Fresh Strawberries…Worth The Wait!
Patience is a virtue…
Good things come to those who wait…
These mottos fit many circumstances, but they're especially appropriate for the harvest from our Bare-Root Strawberry Plants.
Shipped in the spring, at the end of April, planting our bare-root strawberry plants is the easy part. Just choose a spot that receives at least six hours of sunlight each day and is within hose-reach of your water source; then watch our short video to see how easy it is to plant your own strawberry patch. You can also read our article with growing tips and fun facts.For the healthiest start, we suggest you use a water soluble or controlled-release fertilizer as recommended, usually once a month. It is also important to provide regular and consistent moisture for your strawberry plants if rain is not plentiful.
And then remember those oh-so-true clichÃ©s and wait for it
It is the waiting for those first juicy berries that will be the hard part, though there is plenty to be said for watching your plants grow and mature. Throughout the first spring and summer your plants will be growing strong, healthy root systems underground, while putting on full, leafy tops and cheery white blossoms above ground. Exciting as these new leaves and flowers will be, the blossoms should be pinched off this first season, before the berries start to form. This step is vital for growing the strongest strawberry plants, ensuring a healthier root system and larger plants next spring. Just consider it a teaching moment for your children or grandchildren (and maybe even a lesson in patience for an adult in your household). Don't give in to temptation and let those berries form.
Wait for It
As winter approaches and the leaves on your berry patch start to turn brown, add a few inches of straw, the go-to mulch material for strawberries, covering the plants completely. This will provide protection during the winter months, especially if you don't live where the ground has at least a few inches of snow throughout most of the winter. Straw will insulate your plants, just as snow can, retaining moisture and keeping them from heaving out of the ground, possibly killing them. Then, next spring, as new growth appears, simply brush or rake the straw into the area between the plants, and you'll have to water and weed less. Feed your plants at this time, as well. Most of our customers use Neptune's Harvest or High-Yield.

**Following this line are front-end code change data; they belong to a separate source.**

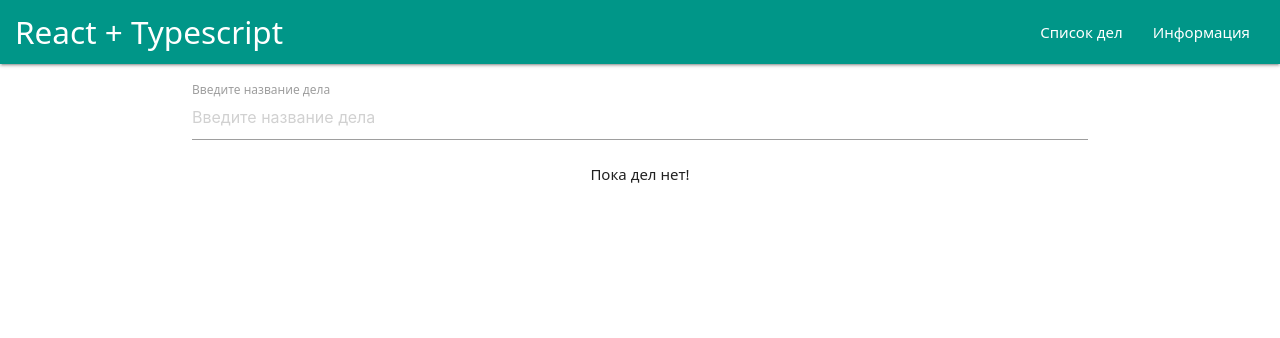
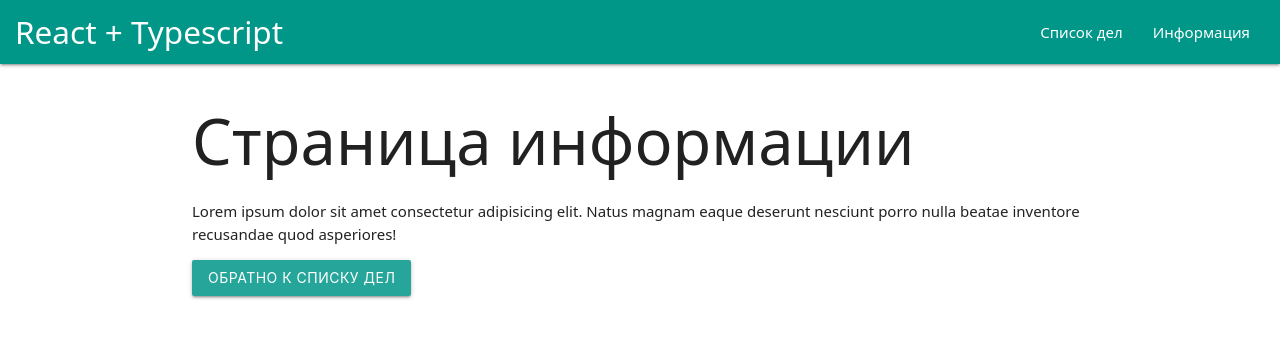
Before and after one commit to eishinkina/todo-react-ts, a React (Create React App) app: page /about in a window 1280 px wide. Shown: the top 338 px of the page. Built offline with nearby package versions, Linux system fonts and the light colour scheme.

Commit message:
implemented routing by pages

```diff
--- a/package.json
+++ b/package.json
@@ -23,8 +23,10 @@
     "@types/node": "^16.18.39",
     "@types/react": "^18.2.17",
     "@types/react-dom": "^18.2.7",
+    "@types/react-router-dom": "^5.3.3",
     "react": "^18.2.0",
     "react-dom": "^18.2.0",
+    "react-router-dom": "^6.14.2",
     "typescript": "^4.9.5"
   },
   "devDependencies": {
--- a/src/App.tsx
+++ b/src/App.tsx
@@ -1,50 +1,20 @@
-import React, { useState } from "react";
+import React from "react";
 import Navbar from "./components/Navbar";
-import TodoForm from "./components/TodoForm";
-import TodoList from "./components/TodoList";
-import { ITodo } from "./Interfaces";
+import { BrowserRouter, Route, Routes } from "react-router-dom";
+import TodosPage from "./pages/TodosPage";
+import AboutPage from "./pages/AboutPage";
 
 const App: React.FC = () => {
-  const [todos, setTodos] = useState<ITodo[]>([]);
-  const addHandler = (title: string) => {
-    const newTodo: ITodo = {
-      title,
-      id: Date.now(),
-      completed: false,
-    };
-    setTodos((prev) => [newTodo, ...prev]);
-  };
-
-  const toggleHandler = (id: number) => {
-    setTodos((prev) =>
-      prev.map((todo) => {
-        if (todo.id === id) {
-          todo.completed = !todo.completed;
-        }
-        return todo;
-      })
-    );
-  };
-
-  const removeHandler = (id: number) => {
-    const shoudRemove = confirm("Вы уверенны что хотите удалить элемент?");
-    if (shoudRemove) {
-      setTodos((prev) => prev.filter((todo) => todo.id !== id));
-    }
-  };
-
   return (
-    <>
+    <BrowserRouter>
       <Navbar />
       <div className="container">
-        <TodoForm onAdd={addHandler} />
-        <TodoList
-          onToggle={toggleHandler}
-          onRemove={removeHandler}
-          todos={todos}
-        />
+        <Routes>
+          <Route path="/" element={<TodosPage />} />
+          <Route path="/about" element={<AboutPage />} />
+        </Routes>
       </div>
-    </>
+    </BrowserRouter>
   );
 };
 
--- a/src/components/Navbar.tsx
+++ b/src/components/Navbar.tsx
@@ -1,4 +1,5 @@
 import React from "react";
+import { NavLink } from "react-router-dom";
 
 const Navbar: React.FC = () => {
   return (
@@ -9,10 +10,10 @@ const Navbar: React.FC = () => {
         </a>
         <ul id="nav-mobile" className="right hide-on-med-and-down">
           <li>
-            <a href="/">Список дел</a>
+            <NavLink to="/">Список дел</NavLink>
           </li>
           <li>
-            <a href="/">Информация</a>
+            <NavLink to="/about">Информация</NavLink>
           </li>
         </ul>
       </div>
--- /dev/null
+++ b/src/pages/AboutPage.tsx
@@ -0,0 +1,19 @@
+import React from 'react'
+import { useNavigate } from 'react-router-dom'
+
+const AboutPage: React.FC = () => {
+    const navigate = useNavigate()
+  return (
+    <>
+      <h1>Страница информации</h1>
+      <p>
+        Lorem ipsum dolor sit amet consectetur adipisicing elit. Natus magnam
+        eaque deserunt nesciunt porro nulla beatae inventore recusandae quod
+        asperiores!
+      </p>
+      <button className='btn' onClick={() => navigate('/')}>Обратно к списку дел</button>
+    </>
+  )
+}
+
+export default AboutPage
--- /dev/null
+++ b/src/pages/TodosPage.tsx
@@ -0,0 +1,54 @@
+import React from "react";
+import { useState, useEffect } from "react";
+import { ITodo } from "../Interfaces";
+import TodoForm from "../components/TodoForm";
+import TodoList from "../components/TodoList";
+
+const TodosPage: React.FC = () => {
+  const [todos, setTodos] = useState<ITodo[]>([]);
+  useEffect(() => {
+    const saved = JSON.parse(localStorage.getItem("todos") || "[]") as ITodo[];
+    setTodos(saved);
+  }, []);
+  useEffect(() => {
+    localStorage.setItem("todos", JSON.stringify(todos));
+  }, [todos]);
+  const addHandler = (title: string) => {
+    const newTodo: ITodo = {
+      title,
+      id: Date.now(),
+      completed: false,
+    };
+    setTodos((prev) => [newTodo, ...prev]);
+  };
+
+  const toggleHandler = (id: number) => {
+    setTodos((prev) =>
+      prev.map((todo) => {
+        if (todo.id === id) {
+          todo.completed = !todo.completed;
+        }
+        return todo;
+      })
+    );
+  };
+
+  const removeHandler = (id: number) => {
+    const shoudRemove = confirm("Вы уверенны что хотите удалить элемент?");
+    if (shoudRemove) {
+      setTodos((prev) => prev.filter((todo) => todo.id !== id));
+    }
+  };
+  return (
+    <>
+      <TodoForm onAdd={addHandler} />
+      <TodoList
+        onToggle={toggleHandler}
+        onRemove={removeHandler}
+        todos={todos}
+      />
+    </>
+  );
+};
+
+export default TodosPage;
```
Also changed, not shown: 1 other file (tests, documents, lock files or other folders).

Wait for It
Late spring or early summer will bring those pretty white blossoms again. This is the time to use a fertilizer high in phosphorous, the result being more prolific blossoms with a more plentiful harvest of fruit.
NowGo for it!
Now you can harvest! You'll want to check your strawberry bed daily once fruit starts to ripen. Make sure to gently lift those leaves out of the way to get the berries underneath. You don't want any of your very first strawberries to go to waste and the more diligent you are about picking them, the more your plants are likely to produce.
From here on out, you can maintain this strawberry bed for years. You'll know when the harvest begins to decline that it is time to thin your berry patch in order to rejuvenate and perpetuate the growth. This usually happens every 3 to 5 years. You will be removing the oldest plants, making room for the younger plants to send out more runners and allowing more aeration to the root systems of the remaining plants. We've seen strawberry beds that are decades old, as long as they are maintained; and a little maintenance goes a long, long way.
So, a year goes by pretty quickly. This year you may have to rely on the produce aisle or the local farmers' market, but next year, and for many years to come, you'll be harvesting strawberries from plants you bought.
How many should you plant? We've done the research and you can find the answer here.
Pre-order your bare root strawberry plants.